• _WORK ITEM_
Output exactly the lines between the one holding "Diff of the" and the last line of the data below, both of those lines included.

• _SUPPLIED INFORMATION_
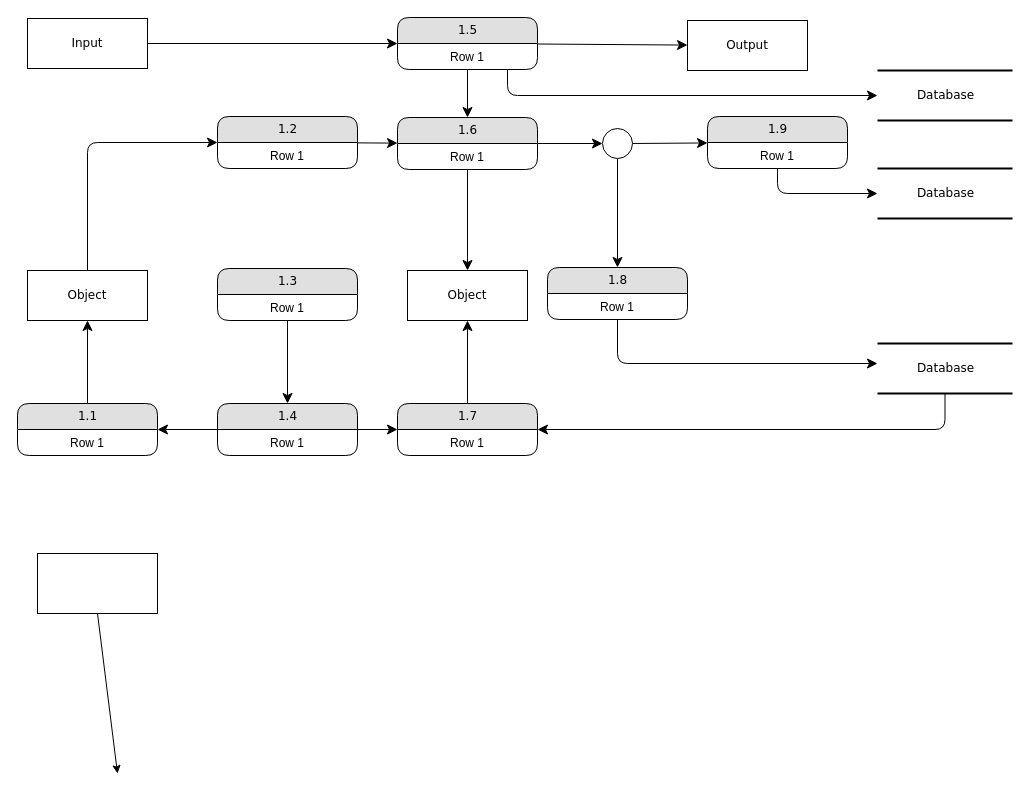
The draw.io diagram 未命名绘图.drawio in TITANXP/diagrams, before the edit. Source tidied: cells renumbered, new cells numbered last; positions are measured from the earlier drawing's top-left corner, leaving out a move shared by most shapes. Both pictures are drawn from the tidied source at 100%, with x=0, y=0 at pixel (17, 17).
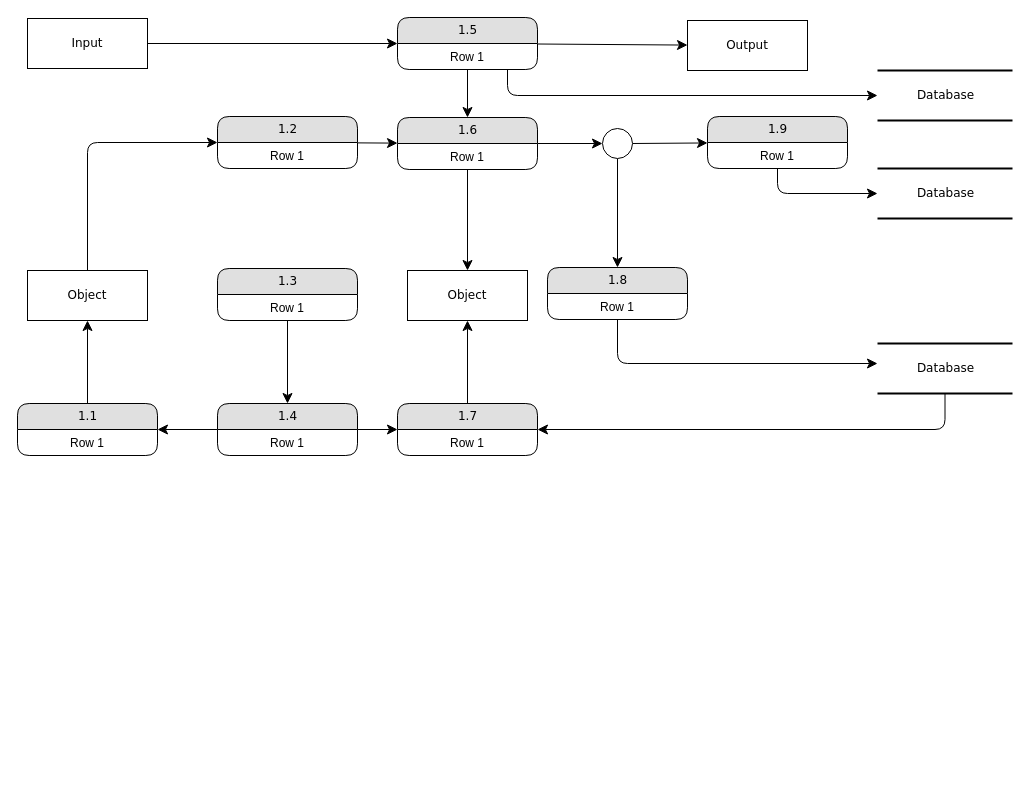
The same diagram, later.

Commit message:
毕设推荐系统.drawio

Diff of the diagram source:
```diff
@@
-    <mxCell id="46" style="rounded=0;whiteSpace=wrap;html=1;" parent="1" vertex="1">
-      <mxGeometry x="20" y="536" width="120" height="60" as="geometry" />
-    </mxCell>
-    <mxCell id="47" style="endArrow=none;startArrow=classic;html=1;entryX=0.5;entryY=1;entryDx=0;entryDy=0;endFill=0;" parent="1" edge="1" target="46">
-      <mxGeometry relative="1" as="geometry">
-        <mxPoint x="100" y="756" as="sourcePoint" />
-      </mxGeometry>
-    </mxCell>
```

• _RESPONSE FOR THIS EXERCISE_
Diff of the diagram source:
```diff
@@
-    <mxCell id="46" style="rounded=0;whiteSpace=wrap;html=1;" parent="1" vertex="1">
-      <mxGeometry x="20" y="536" width="120" height="60" as="geometry" />
-    </mxCell>
-    <mxCell id="47" style="endArrow=none;startArrow=classic;html=1;entryX=0.5;entryY=1;entryDx=0;entryDy=0;endFill=0;" parent="1" edge="1" target="46">
-      <mxGeometry relative="1" as="geometry">
-        <mxPoint x="100" y="756" as="sourcePoint" />
-      </mxGeometry>
-    </mxCell>
```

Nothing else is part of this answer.